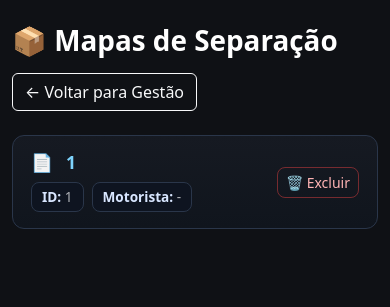
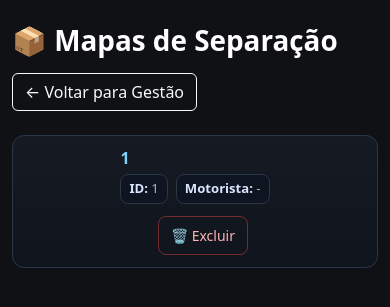
Before and after one commit to Luangscruznfe/confie-apps, a Flask app: template conferencia_app/templates/mapa_lista.html in a window 390 px wide. Shown: the top 307 px of the page. Run offline with Flask 3, Linux system fonts and the light colour scheme; the template is opened without the code that fills it: most values are stand-ins (such as "Sample title", 1, 10 or a date in 2020); some libraries are stand-ins or nearby versions.

Commit message:
layout mapa

```diff
--- a/conferencia_app/templates/mapa_lista.html
+++ b/conferencia_app/templates/mapa_lista.html
@@ -2,6 +2,7 @@
 <html lang="pt-br">
 <head>
   <meta charset="UTF-8" />
+  <meta name="viewport" content="width=device-width, initial-scale=1" />
   <title>Mapas de Separação</title>
   <link href="https://cdn.jsdelivr.net/npm/bootstrap@5.3.3/dist/css/bootstrap.min.css" rel="stylesheet">
 
@@ -13,7 +14,6 @@
     }
 
     body{ background:var(--bg); color:var(--txt); }
-
     .main-title{ font-weight:800; color:#fff; }
 
     /* ====== Cards da lista ====== */
@@ -33,8 +33,10 @@
     .mapa-title{
       font-weight:800;
       letter-spacing:.2px;
-      margin:0;
+      margin:0 0 .35rem 0;
       font-size:1.1rem;
+      line-height:1.25;
+      word-break:break-word;   /* evita overflow em nomes longos */
     }
     .mapa-title .name{ color:var(--accent); }
     .mapa-title .icon{ margin-right:.5rem; opacity:.95; }
@@ -43,14 +45,14 @@
       display:flex;
       flex-wrap:wrap;
       gap:.5rem;
-      margin-top:.5rem;
+      margin-top:.25rem;
     }
     .meta-badge{
       background:#0e1420;
       border:1px solid var(--line);
       color:var(--muted);
-      font-size:.85rem;
-      padding:4px 10px;
+      font-size:.9rem;
+      padding:5px 10px;
       border-radius:.5rem;
     }
     .meta-badge b{ color:#d8e6ff; font-weight:700; }
@@ -59,6 +61,7 @@
       border-color:rgba(239,68,68,.45);
       color:#ffb4b4;
       border-radius:.5rem;
+      white-space:nowrap;
     }
     .btn-destroy:hover{
       background:#2a1113;
@@ -66,10 +69,41 @@
       color:#ffdede;
     }
 
-    /* Link do card ocupa toda a área clicável sem sublinhar */
     .stretched{
       text-decoration:none;
       color:inherit;
+    }
+
+    /* ====== Mobile (≤ 576px) ====== */
+    @media (max-width: 576px){
+      .container{ padding-left:12px; padding-right:12px; }
+
+      .mapa-card{
+        padding:12px;
+        border-radius:12px;
+        flex-direction:column;          /* empilha conteúdo e botão */
+        align-items:stretch;
+        gap:.5rem;
+      }
+
+      .mapa-title{ font-size:1rem; margin-bottom:.35rem; }
+      .mapa-title .icon{ display:none; }
+
+      .mapa-meta{
+        gap:.35rem .5rem;
+      }
+      .meta-badge{
+        font-size:.82rem;
+        padding:4px 8px;
+      }
+
+      .mapa-actions{
+        margin-top:.25rem;
+      }
+      .btn-destroy{
+        width:100%;                     /* botão grande e fácil de tocar */
+        padding:.5rem .75rem;
+      }
     }
   </style>
 </head>
@@ -91,7 +125,6 @@
     <ul class="list-unstyled m-0 p-0">
       {% for m in mapas %}
       <li class="mapa-card d-flex justify-content-between align-items-center mb-3">
-        <!-- link cobre o conteúdo do card -->
         <a class="stretched flex-grow-1" href="{{ url_for('mapa_detalhe', numero_carga=m[0]) }}">
           <h5 class="mapa-title">
             <span class="icon">📄</span>
@@ -106,11 +139,12 @@
           </div>
         </a>
 
-        <form action="{{ url_for('mapa_deletar', numero_carga=m[0]) }}" method="post"
-              onsubmit="return confirm('Excluir mapa {{ (m[4] if m|length > 4 and m[4] else m[0]) }} e todos os itens vinculados?');"
-              class="ms-3">
-          <button type="submit" class="btn btn-sm btn-outline-danger btn-destroy">🗑️ Excluir</button>
-        </form>
+        <div class="mapa-actions ms-3">
+          <form action="{{ url_for('mapa_deletar', numero_carga=m[0]) }}" method="post"
+                onsubmit="return confirm('Excluir mapa {{ (m[4] if m|length > 4 and m[4] else m[0]) }} e todos os itens vinculados?');">
+            <button type="submit" class="btn btn-sm btn-outline-danger btn-destroy">🗑️ Excluir</button>
+          </form>
+        </div>
       </li>
       {% endfor %}
     </ul>
```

--------------------------------

TASK TO CARRY OUT | Report all lines of the data that include the word "flex".

REPLY |
       display:flex;
       flex-wrap:wrap;
+        flex-direction:column;          /* empilha conteúdo e botão */
       <li class="mapa-card d-flex justify-content-between align-items-center mb-3">
         <a class="stretched flex-grow-1" href="{{ url_for('mapa_detalhe', numero_carga=m[0]) }}">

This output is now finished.